Baby, You Can’t Drive My Car: Part 2

I didn’t get back to all the comments on my previous “Baby, You Can’t Drive My Car” post, but there were some good ones. Between those and some emails I got, there was some interesting statistical/follow-up issues raised that I felt deserved their own post.
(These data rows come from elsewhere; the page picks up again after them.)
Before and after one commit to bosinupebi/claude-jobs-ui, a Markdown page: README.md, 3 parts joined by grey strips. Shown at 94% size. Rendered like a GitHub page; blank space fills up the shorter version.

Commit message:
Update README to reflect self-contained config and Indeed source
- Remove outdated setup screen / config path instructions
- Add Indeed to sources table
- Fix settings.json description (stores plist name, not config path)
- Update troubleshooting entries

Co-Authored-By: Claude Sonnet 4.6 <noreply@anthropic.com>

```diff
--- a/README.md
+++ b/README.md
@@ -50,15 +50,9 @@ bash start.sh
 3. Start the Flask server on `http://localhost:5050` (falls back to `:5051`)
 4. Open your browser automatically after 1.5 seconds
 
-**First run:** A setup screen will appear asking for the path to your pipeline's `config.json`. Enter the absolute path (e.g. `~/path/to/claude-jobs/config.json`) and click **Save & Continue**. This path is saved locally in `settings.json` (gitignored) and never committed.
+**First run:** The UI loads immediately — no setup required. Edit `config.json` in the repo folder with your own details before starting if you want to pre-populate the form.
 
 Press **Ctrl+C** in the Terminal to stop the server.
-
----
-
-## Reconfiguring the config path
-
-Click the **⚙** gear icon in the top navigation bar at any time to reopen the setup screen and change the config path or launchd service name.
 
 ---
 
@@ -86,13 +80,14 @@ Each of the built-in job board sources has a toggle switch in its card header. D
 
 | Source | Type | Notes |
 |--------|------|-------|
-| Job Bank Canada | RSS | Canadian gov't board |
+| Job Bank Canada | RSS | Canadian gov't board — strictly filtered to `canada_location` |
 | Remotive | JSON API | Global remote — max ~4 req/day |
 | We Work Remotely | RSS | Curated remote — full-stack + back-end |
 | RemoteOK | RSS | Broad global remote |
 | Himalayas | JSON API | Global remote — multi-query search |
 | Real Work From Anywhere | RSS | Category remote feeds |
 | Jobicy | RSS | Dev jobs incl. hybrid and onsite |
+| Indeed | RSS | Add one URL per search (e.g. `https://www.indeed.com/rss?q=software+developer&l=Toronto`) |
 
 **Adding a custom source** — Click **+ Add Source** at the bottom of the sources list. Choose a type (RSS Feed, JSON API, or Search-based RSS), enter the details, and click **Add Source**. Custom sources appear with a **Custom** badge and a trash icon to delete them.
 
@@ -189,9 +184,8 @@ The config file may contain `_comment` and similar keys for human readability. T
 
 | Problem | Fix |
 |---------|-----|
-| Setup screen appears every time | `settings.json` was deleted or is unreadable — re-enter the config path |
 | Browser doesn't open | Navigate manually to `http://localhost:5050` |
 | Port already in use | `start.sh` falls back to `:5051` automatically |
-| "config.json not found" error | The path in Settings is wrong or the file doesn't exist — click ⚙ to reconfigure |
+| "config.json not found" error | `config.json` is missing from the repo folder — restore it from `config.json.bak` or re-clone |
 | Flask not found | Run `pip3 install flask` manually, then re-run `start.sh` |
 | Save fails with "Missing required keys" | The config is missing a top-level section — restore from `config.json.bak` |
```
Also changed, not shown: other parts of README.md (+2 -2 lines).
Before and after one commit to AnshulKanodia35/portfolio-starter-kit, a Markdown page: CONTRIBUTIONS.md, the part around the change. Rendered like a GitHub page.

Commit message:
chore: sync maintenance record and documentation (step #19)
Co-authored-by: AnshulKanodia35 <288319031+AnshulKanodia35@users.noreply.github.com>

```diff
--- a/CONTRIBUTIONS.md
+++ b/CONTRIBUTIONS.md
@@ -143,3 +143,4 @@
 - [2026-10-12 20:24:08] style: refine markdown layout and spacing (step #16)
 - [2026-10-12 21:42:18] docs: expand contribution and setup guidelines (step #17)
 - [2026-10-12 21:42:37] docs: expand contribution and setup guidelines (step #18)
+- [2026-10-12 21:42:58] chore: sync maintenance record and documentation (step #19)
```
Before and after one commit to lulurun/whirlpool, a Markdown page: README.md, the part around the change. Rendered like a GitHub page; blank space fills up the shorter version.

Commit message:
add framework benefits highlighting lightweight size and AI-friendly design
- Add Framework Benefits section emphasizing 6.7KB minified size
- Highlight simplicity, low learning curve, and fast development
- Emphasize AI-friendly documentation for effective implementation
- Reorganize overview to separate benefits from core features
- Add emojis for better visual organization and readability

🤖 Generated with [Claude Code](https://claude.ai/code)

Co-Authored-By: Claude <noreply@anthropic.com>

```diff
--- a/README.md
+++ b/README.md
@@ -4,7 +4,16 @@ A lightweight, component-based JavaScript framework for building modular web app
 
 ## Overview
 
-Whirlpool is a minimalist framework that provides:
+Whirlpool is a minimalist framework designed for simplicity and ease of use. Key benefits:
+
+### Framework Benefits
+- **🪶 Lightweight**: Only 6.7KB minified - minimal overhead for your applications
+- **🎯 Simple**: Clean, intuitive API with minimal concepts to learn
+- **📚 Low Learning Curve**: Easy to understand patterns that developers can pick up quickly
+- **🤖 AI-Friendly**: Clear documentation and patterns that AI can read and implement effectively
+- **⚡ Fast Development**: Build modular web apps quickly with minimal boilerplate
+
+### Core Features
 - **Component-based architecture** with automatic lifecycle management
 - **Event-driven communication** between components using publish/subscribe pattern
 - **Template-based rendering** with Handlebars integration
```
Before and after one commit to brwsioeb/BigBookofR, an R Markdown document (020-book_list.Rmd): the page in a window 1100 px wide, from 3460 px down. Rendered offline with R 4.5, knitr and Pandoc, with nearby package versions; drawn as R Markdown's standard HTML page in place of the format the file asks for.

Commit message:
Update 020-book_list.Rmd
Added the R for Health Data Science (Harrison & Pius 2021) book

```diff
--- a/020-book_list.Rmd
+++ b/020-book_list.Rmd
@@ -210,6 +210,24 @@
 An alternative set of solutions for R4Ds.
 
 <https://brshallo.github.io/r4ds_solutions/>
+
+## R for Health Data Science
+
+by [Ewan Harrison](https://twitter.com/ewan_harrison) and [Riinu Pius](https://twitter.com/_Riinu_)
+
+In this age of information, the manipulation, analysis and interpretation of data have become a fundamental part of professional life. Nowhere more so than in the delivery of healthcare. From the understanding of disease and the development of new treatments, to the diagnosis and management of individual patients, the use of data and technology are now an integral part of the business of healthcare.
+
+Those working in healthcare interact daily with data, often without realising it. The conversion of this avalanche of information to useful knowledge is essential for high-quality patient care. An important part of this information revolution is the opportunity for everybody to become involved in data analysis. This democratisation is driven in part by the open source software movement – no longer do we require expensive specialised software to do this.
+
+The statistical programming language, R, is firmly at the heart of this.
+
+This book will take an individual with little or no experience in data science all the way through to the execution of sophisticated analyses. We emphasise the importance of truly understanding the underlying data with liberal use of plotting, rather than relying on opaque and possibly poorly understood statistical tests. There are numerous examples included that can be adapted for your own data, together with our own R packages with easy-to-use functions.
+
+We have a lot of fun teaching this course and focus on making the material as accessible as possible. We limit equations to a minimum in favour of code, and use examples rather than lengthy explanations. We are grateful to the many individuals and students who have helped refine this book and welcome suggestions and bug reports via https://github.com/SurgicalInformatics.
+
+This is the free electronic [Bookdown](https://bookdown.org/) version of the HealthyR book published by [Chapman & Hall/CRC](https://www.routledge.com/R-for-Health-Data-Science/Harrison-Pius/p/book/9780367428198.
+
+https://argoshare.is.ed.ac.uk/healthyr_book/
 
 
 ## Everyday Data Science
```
First, the general “not getting driver’s licenses” trend among young people seems to actually be reflective of some larger delayed adulthood trends among “iGen”, or those born in 1995-2005. This Wall Street Journal article by a researcher studying the newest up and coming generation says the following ” As I found in analyzing seven large national surveys of teens, today’s adolescents are less likely to drive, drink, work, date, go out and have sex than were teens just 10 years ago. Today’s 18-year-olds look like 15-year-olds used to.” This may not be a bad thing. Per the article, this group is less likely to get in car accidents than teens in previous years, which is obviously a good thing. On the other hand, on my previous post commenter Michael pondered if delaying getting your driver’s license is good for your long term driving skills. Will the group that failed to get a license at 16 be getting in more accidents at 30 as a result? TBD.

Second point, related to the first, is the success of teen driver’s license initiatives. The initial results on these look good, but most of those numbers are obtained using raw numbers. In other words, we don’t know if those licensing laws improved the driving of 16 and 17 year olds, or if the reductions in crashes were due to fewer of them being able to drive at all. Not a bad outcome either way, but possibly a misleading one if the numbers pick back up at a later date. While I can definitely see some types of impulsiveness associated with teen drivers ebbing with age, there are certain errors inexperienced drivers might make regardless. Again, TBD.

Third point I started to wonder about….are we seeing a corresponding uptick in non-driver’s license IDs? If not, how are people without licenses identifying themselves? I can see people not wanting the hassle of getting a driver’s license, but it seems awfully hard to function without an ID. Even buying alcohol would be a challenge, at least in my area.

Fourth, related to #3, is the low driving rate in some states being driven by a population that can’t get a license? I mentioned in the first post that states with higher populations of those under 18 would likely have lower rates, but someone also noted that it’s not clear where the population numbers came from. Since some population counts include all residents regardless of citizenship, and since states vary wildly in allowing those without documentation of citizenship to get licenses, it’s possible that accounts for some of the differences.